Harpersville Day is Nov. 8
By Phoebe Donald Robinson / Community Columnist
The town of Harpersville is hosting “Harpersville Day” on Saturday, Nov. 8, from 9 a.m. to 2 p.m. The family friendly day has been planned by City Clerk Stacy Walkup in conjunction with the Harpersville Beautification Board, Gwen Valenti chair. The event is sponsored by South Shelby Chamber of Commerce, Alabama Cooperative Extension Center, Merrell Brothers, DeLoach, Barber and Caspers C.P.A., Russell Building Supply, South Central Steel, Shelby County Reporter and other local businesses.
The day will begin with a Zumba class at the Harpersville Town Hall at 9 a.m. followed by a historical tour led by Mayor Theoangelo Perkins at 10 a.m. At 12:30 p.m., local veterans will be recognized followed by the announcement of the winners of the hay bale decorating contest. In addition, there will be vendors, food, children’s activities and car show.
Harpersville, originally called Big Springs, is one of the oldest communities in Shelby County which was settled after the War of 1812 before Alabama was a state.

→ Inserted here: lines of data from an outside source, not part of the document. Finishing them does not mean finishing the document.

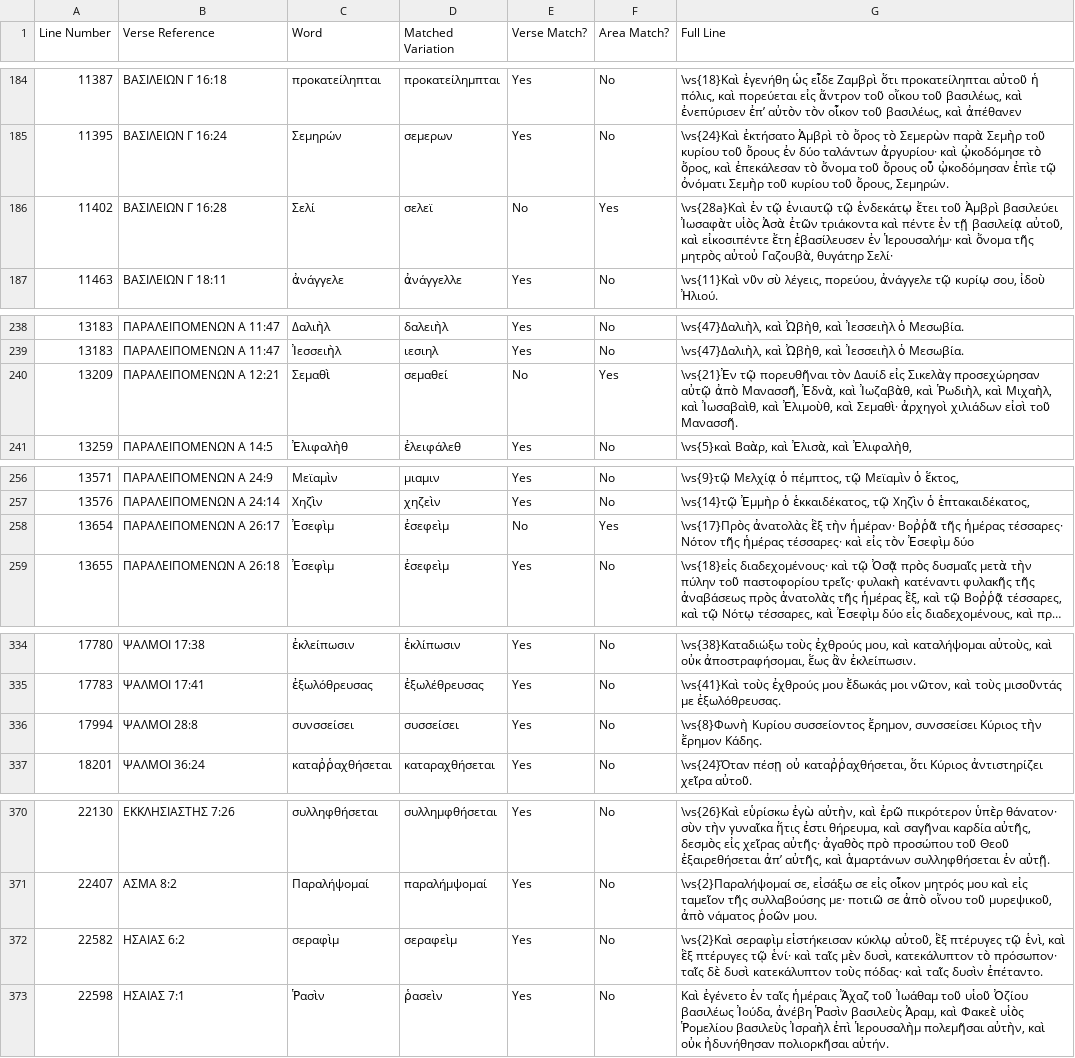
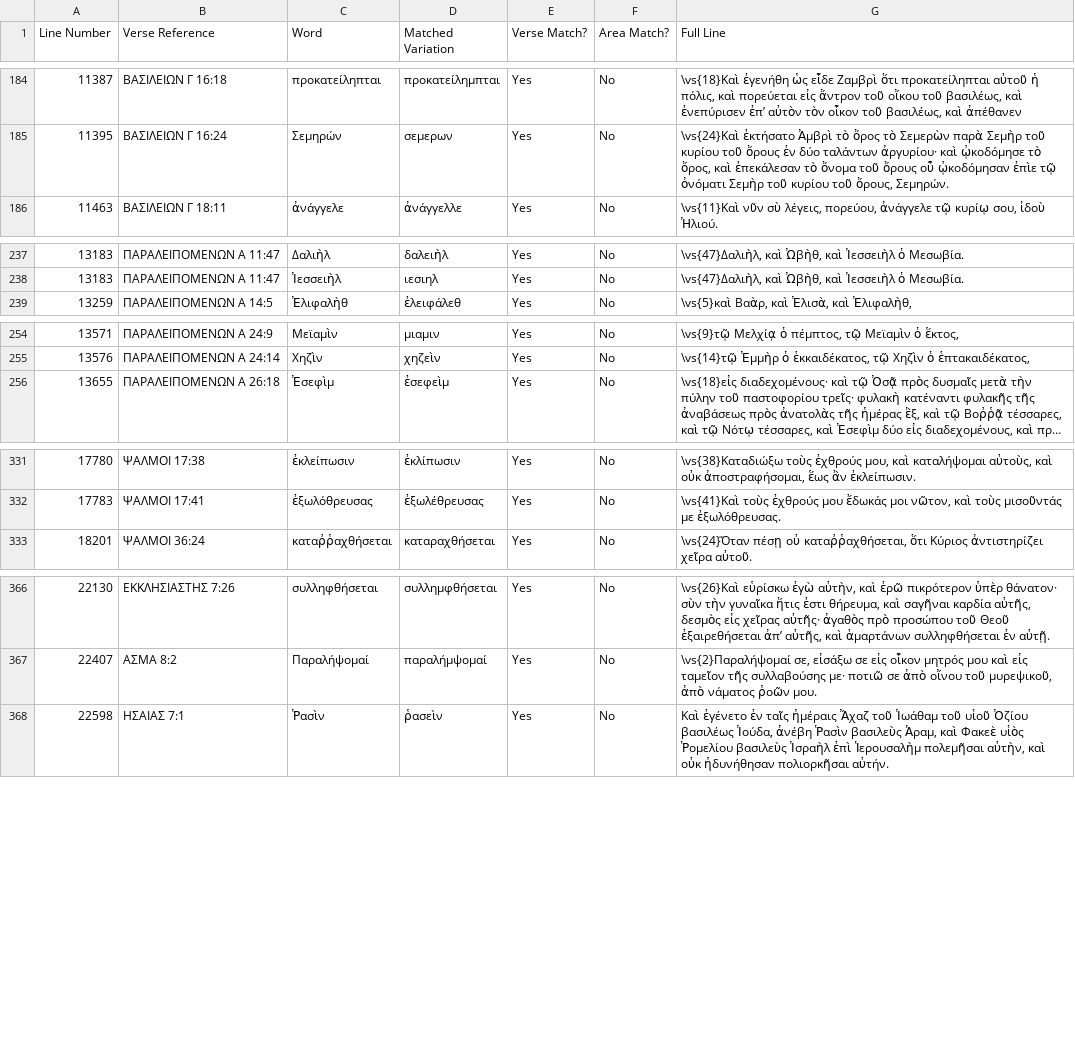
Before and after one commit to jjorloff1/brenton-lxx-error-finder, a TSV file: missing_words_legitimate_variations.tsv, drawn as a sheet; only a part is shown, gaps mark what is left out; long unchanged cells end in …; the diff names each change by its address in the sheet, - before the commit and + after, or states it on an @@ line.

```diff
--- a/missing_words_legitimate_variations.tsv
+++ b/missing_words_legitimate_variations.tsv
-row 186: 11402 | ΒΑΣΙΛΕΙΩΝ Γ 16:28 | Σελί | σελεϊ | No | Yes | \vs{28a}Καὶ ἐν τῷ ἐνιαυτῷ τῷ ἑνδεκάτῳ ἔτει τοῦ Ἀμβρὶ βασιλεύει Ἰωσαφὰτ υἱὸς Ἀσὰ ἐτῶν τριάκοντα καὶ πέντε ἐν τῇ βασιλείᾳ αὐτοῦ, καὶ εἰκοσιπέντε ἔτη ἐβασίλευσεν ἐν Ἱερουσαλήμ· καὶ ὄνομα τῆς μητρὸς αὐτοὐ Γαζουβὰ, θυγάτηρ Σελί·
-row 240: 13209 | ΠΑΡΑΛΕΙΠΟΜΕΝΩΝ Α 12:21 | Σεμαθὶ | σεμαθεί | No | Yes | \vs{21}Ἐν τῷ πορευθῆναι τὸν Δαυίδ εἰς Σικελὰγ προσεχώρησαν αὐτῷ ἀπὸ Μανασσῆ, Ἐδνὰ, καὶ Ἰωζαβὰθ, καὶ Ῥωδιὴλ, καὶ Μιχαὴλ, καὶ Ἰωσαβαὶθ, καὶ Ἐλιμοὺθ, καὶ Σεμαθὶ· ἀρχηγοὶ χιλιάδων εἰσὶ τοῦ Μανασσῆ.
-row 258: 13654 | ΠΑΡΑΛΕΙΠΟΜΕΝΩΝ Α 26:17 | Ἐσεφὶμ | ἐσεφεὶμ | No | Yes | \vs{17}Πρὸς ἀνατολὰς ἓξ τὴν ἡμέραν· Βοῤῥᾶ τῆς ἡμέρας τέσσαρες· Νότον τῆς ἡμέρας τέσσαρες· καὶ εἰς τὸν Ἐσεφὶμ δύο
-row 336: 17994 | ΨΑΛΜΟΙ 28:8 | συνσσείσει | συσσείσει | Yes | No | \vs{8}Φωνὴ Κυρίου συσσείοντος ἔρημον, συνσσείσει Κύριος τὴν ἔρημον Κάδης.
-row 372: 22582 | ΗΣΑΙΑΣ 6:2 | σεραφὶμ | σεραφεὶμ | Yes | No | \vs{2}Καὶ σεραφὶμ εἱστήκεισαν κύκλῳ αὐτοῦ, ἓξ πτέρυγες τῷ ἑνὶ, καὶ ἓξ πτέρυγες τῷ ἑνί· καὶ ταῖς μὲν δυσὶ, κατεκάλυπτον τὸ πρόσωπον· ταῖς δὲ δυσὶ κατεκάλυπτον τοὺς πόδας· καὶ ταῖς δυσὶν ἐπέταντο.
```
Also changed, not shown: word_corrections.tsv, 10 other files.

The beautiful farm land, abundance of creeks and water invited setters to the area. Some of the earliest pioneers were teacher William Webb Harper from whom the town is named, land owner John White Kidd, and store owners James McGraw and Tom Martin. The community continued to thrive after U.S. 280, known also as the Florida Short Route, was built in 1925.
The Harpersville Garden of Memories Cemetery also known as the Harpersville City Cemetery is the final resting place of Revolutionary War Patriot William Jennings 1761-1840. Many of the oldest gravestones in this historic cemetery were destroyed in the tornado of 1964. The town was incorporated on March 17, 1944, with J. W. Donahoo as its first mayor.

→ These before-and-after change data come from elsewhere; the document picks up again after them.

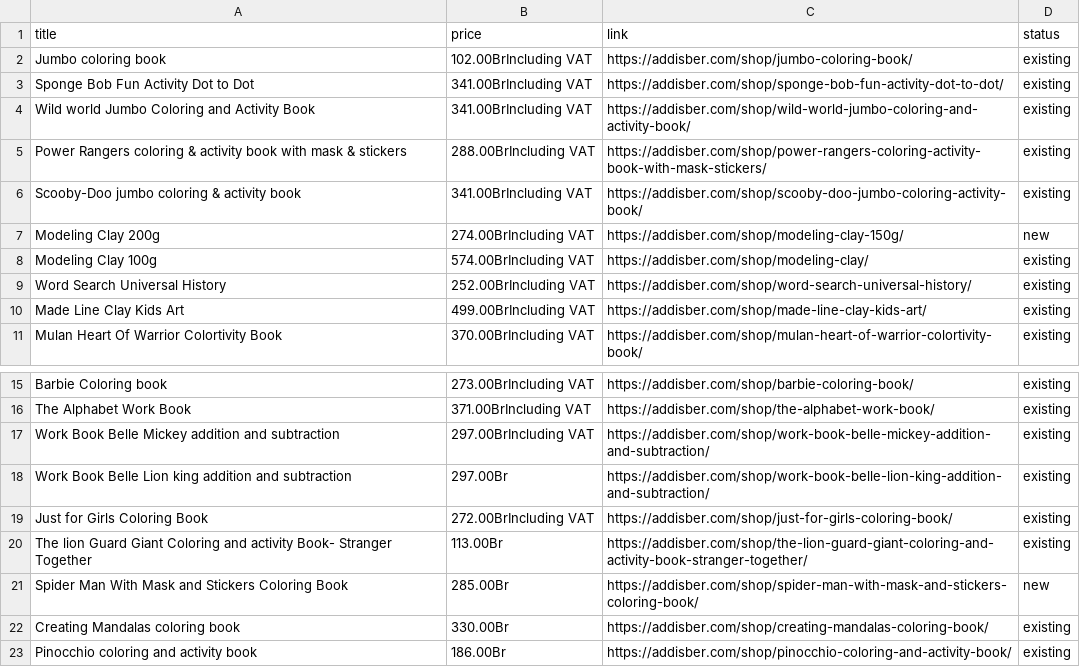
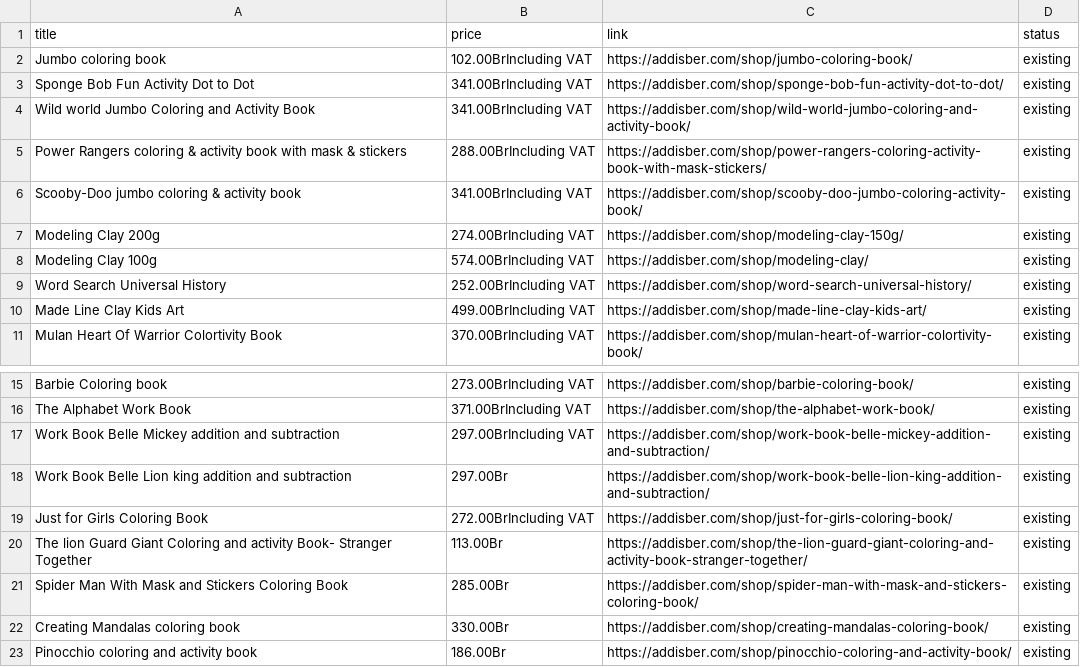
Before and after one commit to rexxgit/web-scraping, a CSV file: web-scraping/ecommerce/coloring_and_activity_book.csv, drawn as a sheet; only a part is shown, gaps mark what is left out.

```diff
--- a/web-scraping/ecommerce/coloring_and_activity_book.csv
+++ b/web-scraping/ecommerce/coloring_and_activity_book.csv
@@ -6,3 +6,3 @@ Power Rangers coloring & activity book with mask & stickers,288.00BrIncluding VA
 Scooby-Doo jumbo coloring & activity book,341.00BrIncluding VAT,https://addisber.com/shop/scooby-doo-jumbo-coloring-activity-book/,existing
-Modeling Clay 200g,274.00BrIncluding VAT,https://addisber.com/shop/modeling-clay-150g/,new
+Modeling Clay 200g,274.00BrIncluding VAT,https://addisber.com/shop/modeling-clay-150g/,existing
 Modeling Clay 100g,574.00BrIncluding VAT,https://addisber.com/shop/modeling-clay/,existing
@@ -20,3 +20,3 @@ Just for Girls Coloring Book,272.00BrIncluding VAT,https://addisber.com/shop/jus
 The lion Guard Giant Coloring and activity Book- Stranger Together,113.00Br,https://addisber.com/shop/the-lion-guard-giant-coloring-and-activity-book-stranger-together/,existing
-Spider Man With Mask and Stickers Coloring Book,285.00Br,https://addisber.com/shop/spider-man-with-mask-and-stickers-coloring-book/,new
+Spider Man With Mask and Stickers Coloring Book,285.00Br,https://addisber.com/shop/spider-man-with-mask-and-stickers-coloring-book/,existing
 Creating Mandalas coloring book,330.00Br,https://addisber.com/shop/creating-mandalas-coloring-book/,existing
```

In February 2009 the Harpersville Heritage Area was named to the Alabama Register of Landmarks Heritage by the Alabama Historical Commission. Included in the area are: Chancellor Home circa 1935; Old Rock House circa 1835, the only surviving early stone dwelling in Alabama; Klein-Wallace Home circa 1841; and Scott-Bradford Home. The Chancellor and Rock houses are also on the National Register of Historic Places.